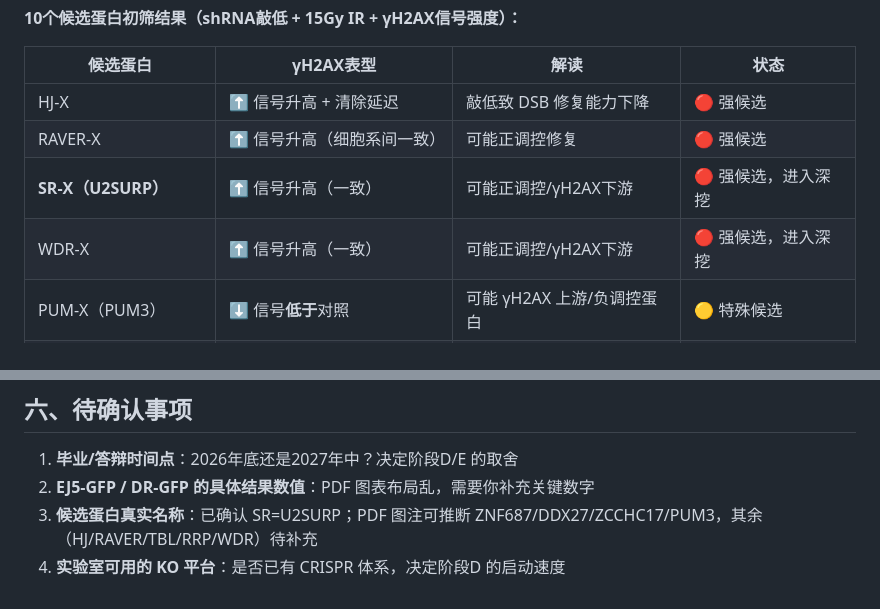
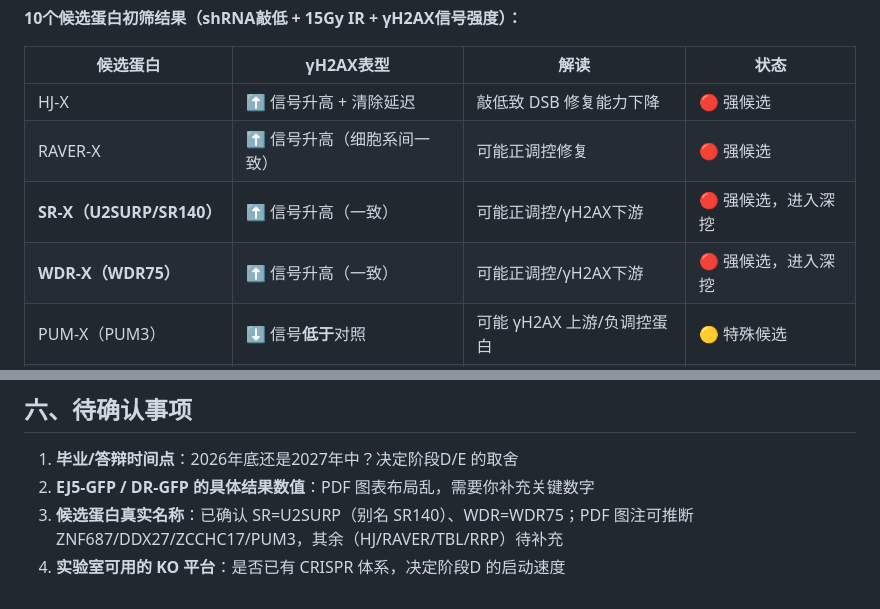
Before and after one commit to egak09/hermes-skills, a Markdown page: academic/thesis-experiment-plan.md, 2 parts joined by grey strips. GitHub-like rendering.

Commit message:
补充候选蛋白：SR=U2SURP/SR140，WDR=WDR75

```diff
--- a/academic/thesis-experiment-plan.md
+++ b/academic/thesis-experiment-plan.md
@@ -37,8 +37,8 @@
 |---|---|---|---|
 | HJ-X | ⬆️ 信号升高 + 清除延迟 | 敲低致 DSB 修复能力下降 | 🔴 强候选 |
 | RAVER-X | ⬆️ 信号升高（细胞系间一致） | 可能正调控修复 | 🔴 强候选 |
-| **SR-X（U2SURP）** | ⬆️ 信号升高（一致） | 可能正调控/γH2AX下游 | 🔴 强候选，进入深挖 |
-| WDR-X | ⬆️ 信号升高（一致） | 可能正调控/γH2AX下游 | 🔴 强候选，进入深挖 |
+| **SR-X（U2SURP/SR140）** | ⬆️ 信号升高（一致） | 可能正调控/γH2AX下游 | 🔴 强候选，进入深挖 |
+| **WDR-X（WDR75）** | ⬆️ 信号升高（一致） | 可能正调控/γH2AX下游 | 🔴 强候选，进入深挖 |
 | PUM-X（PUM3） | ⬇️ 信号**低于**对照 | 可能 γH2AX 上游/负调控蛋白 | 🟡 特殊候选 |
 | TBL-X | ⬆️ 升高但细胞系间差异不显著 | 弱表型 | 🟡 待定 |
 | ZNF-X（ZNF687） | ⬆️ 部分细胞系/特定时间点 | 表型不稳定 | 🟡 待定 |
@@ -155,5 +155,5 @@ PhastID 互作网络 → 机制定位（是否与 Shelterin 相关）
 
 1. **毕业/答辩时间点**：2026年底还是2027年中？决定阶段D/E 的取舍
 2. **EJ5-GFP / DR-GFP 的具体结果数值**：PDF 图表布局乱，需要你补充关键数字
-3. **候选蛋白真实名称**：已确认 SR=U2SURP；PDF 图注可推断 ZNF687/DDX27/ZCCHC17/PUM3，其余（HJ/RAVER/TBL/RRP/WDR）待补充
+3. **候选蛋白真实名称**：已确认 SR=U2SURP（别名 SR140）、WDR=WDR75；PDF 图注可推断 ZNF687/DDX27/ZCCHC17/PUM3，其余（HJ/RAVER/TBL/RRP）待补充
 4. **实验室可用的 KO 平台**：是否已有 CRISPR 体系，决定阶段D 的启动速度
```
----------
● **Task goal**
If a line of the material contains the word "信号升高", pick it out and copy it.

● **Result of this task**
 | HJ-X | ⬆️ 信号升高 + 清除延迟 | 敲低致 DSB 修复能力下降 | 🔴 强候选 |
 | RAVER-X | ⬆️ 信号升高（细胞系间一致） | 可能正调控修复 | 🔴 强候选 |
-| **SR-X（U2SURP）** | ⬆️ 信号升高（一致） | 可能正调控/γH2AX下游 | 🔴 强候选，进入深挖 |
-| WDR-X | ⬆️ 信号升高（一致） | 可能正调控/γH2AX下游 | 🔴 强候选，进入深挖 |
+| **SR-X（U2SURP/SR140）** | ⬆️ 信号升高（一致） | 可能正调控/γH2AX下游 | 🔴 强候选，进入深挖 |
+| **WDR-X（WDR75）** | ⬆️ 信号升高（一致） | 可能正调控/γH2AX下游 | 🔴 强候选，进入深挖 |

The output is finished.